[TASK INPUT]:
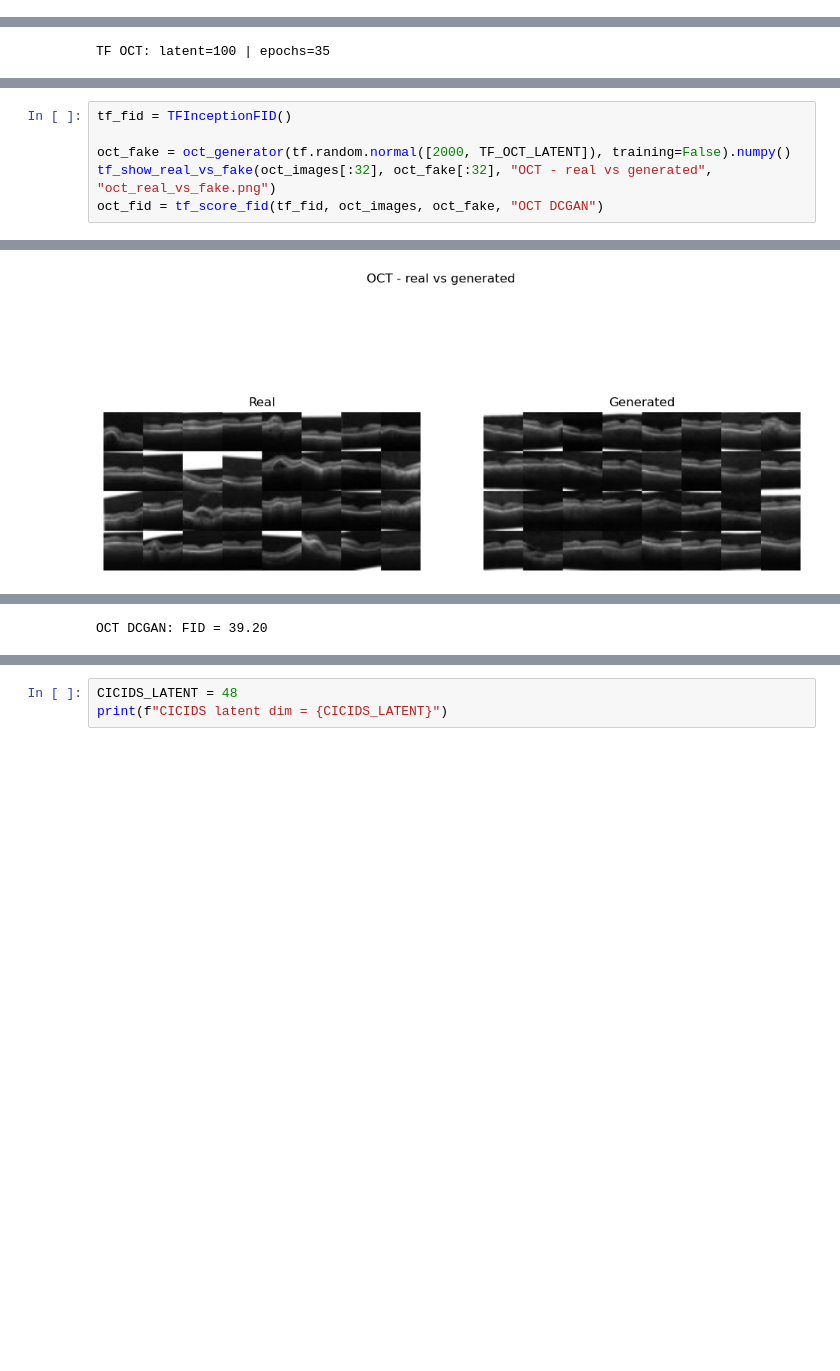
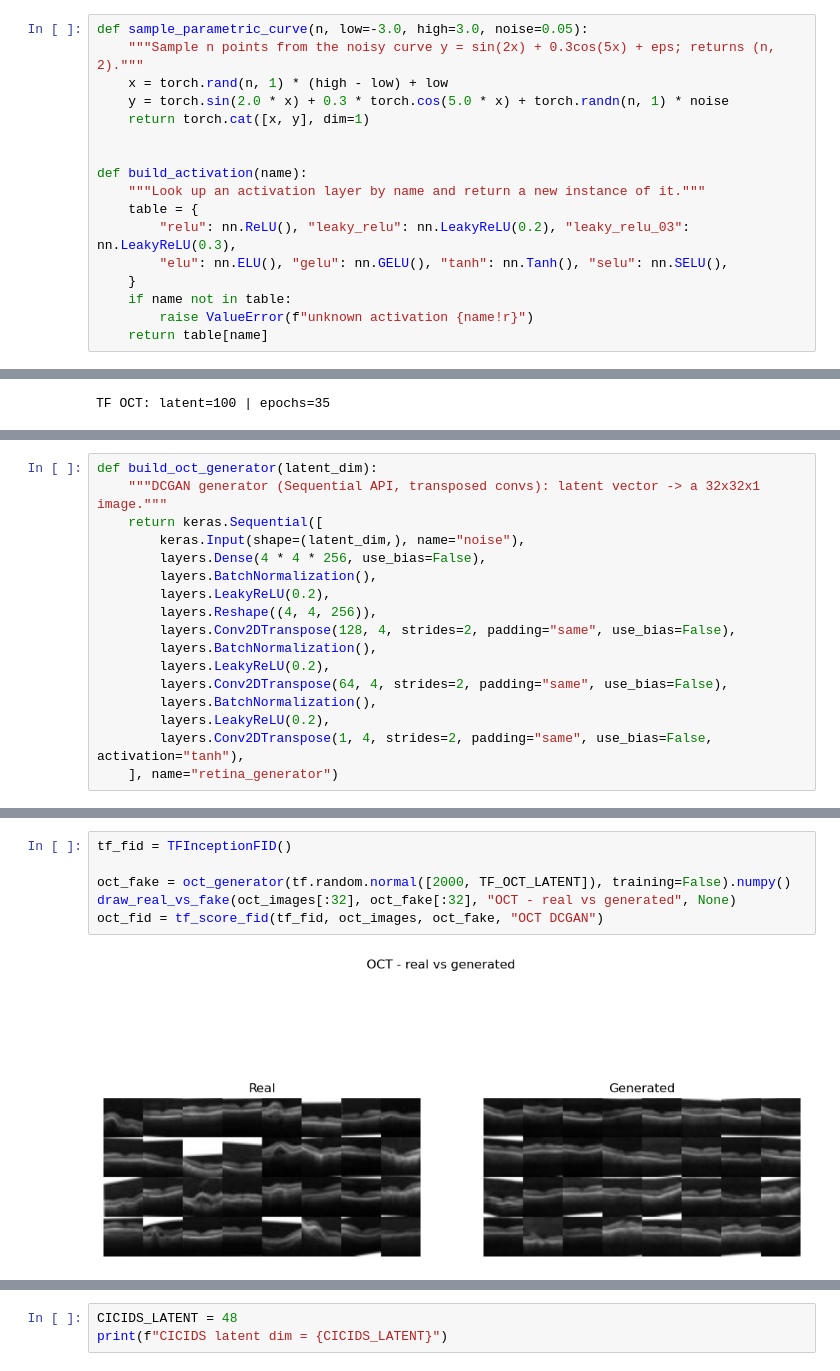
Before and after one commit to nithinreddy2003/GAN_Assignments, a Jupyter notebook: Set 3/GAN_Assignment_Set3_Final.ipynb, the cells around one changed output, grey strips where cells are left out. Cells and saved outputs as stored; diff of their text form; blank space fills up the shorter version.

```diff
--- a/Set 3/GAN_Assignment_Set3_Final.ipynb
+++ b/Set 3/GAN_Assignment_Set3_Final.ipynb
@@ -137,2 +112,19 @@ def make_activation(name):
+# %%
+def sample_parametric_curve(n, low=-3.0, high=3.0, noise=0.05):
+    """Sample n points from the noisy curve y = sin(2x) + 0.3cos(5x) + eps; returns (n, 2)."""
+    x = torch.rand(n, 1) * (high - low) + low
+    y = torch.sin(2.0 * x) + 0.3 * torch.cos(5.0 * x) + torch.randn(n, 1) * noise
+    return torch.cat([x, y], dim=1)
+
+
+def build_activation(name):
+    """Look up an activation layer by name and return a new instance of it."""
+    table = {
+        "relu": nn.ReLU(), "leaky_relu": nn.LeakyReLU(0.2), "leaky_relu_03": nn.LeakyReLU(0.3),
+        "elu": nn.ELU(), "gelu": nn.GELU(), "tanh": nn.Tanh(), "selu": nn.SELU(),
+    }
+    if name not in table:
+        raise ValueError(f"unknown activation {name!r}")
+    return table[name]
 # %% [markdown]
 For this set I kept the generator deliberately plain, with no batch norm or other normalisation, and trained it with a straightforward one-step-each loop. On a target this simple that is enough to get stable convergence.
@@ -578,0 +474,17 @@ Model: "oct_discriminator"
+# %%
+def build_oct_generator(latent_dim):
+    """DCGAN generator (Sequential API, transposed convs): latent vector -> a 32x32x1 image."""
+    return keras.Sequential([
+        keras.Input(shape=(latent_dim,), name="noise"),
+        layers.Dense(4 * 4 * 256, use_bias=False),
+        layers.BatchNormalization(),
+        layers.LeakyReLU(0.2),
+        layers.Reshape((4, 4, 256)),
+        layers.Conv2DTranspose(128, 4, strides=2, padding="same", use_bias=False),
+        layers.BatchNormalization(),
+        layers.LeakyReLU(0.2),
+        layers.Conv2DTranspose(64, 4, strides=2, padding="same", use_bias=False),
+        layers.BatchNormalization(),
+        layers.LeakyReLU(0.2),
+        layers.Conv2DTranspose(1, 4, strides=2, padding="same", use_bias=False, activation="tanh"),
+    ], name="retina_generator")
@@ -666,7 +641,8 @@ Here I generate a fresh batch from the trained generator, show it next to real s
 # %%
 tf_fid = TFInceptionFID()
 
 oct_fake = oct_generator(tf.random.normal([2000, TF_OCT_LATENT]), training=False).numpy()
-tf_show_real_vs_fake(oct_images[:32], oct_fake[:32], "OCT - real vs generated", "oct_real_vs_fake.png")
+draw_real_vs_fake(oct_images[:32], oct_fake[:32], "OCT - real vs generated", None)
 oct_fid = tf_score_fid(tf_fid, oct_images, oct_fake, "OCT DCGAN")
 # %% [output]
+[figure, new version]
@@ -675 +652,0 @@ Downloading data from https://storage.googleapis.com/tensorflow/keras-applicatio
-[figure, old version]
@@ -680,2 +654 @@ I0000 00:00:1785405975.124694   13072 device_compiler.h:208] Compiled cluster us
-OCT DCGAN: FID = 39.20
 # %% [markdown]
```
Also changed, not shown: parts of 115 cells of this notebook.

[YOUR TASK]: Using the records above, copy every line that has the word "from" in it.

[OUTPUT BELOW]:
+    """Sample n points from the noisy curve y = sin(2x) + 0.3cos(5x) + eps; returns (n, 2)."""
@@ -666,7 +641,8 @@ Here I generate a fresh batch from the trained generator, show it next to real s
@@ -675 +652,0 @@ Downloading data from https://storage.googleapis.com/tensorflow/keras-applicatio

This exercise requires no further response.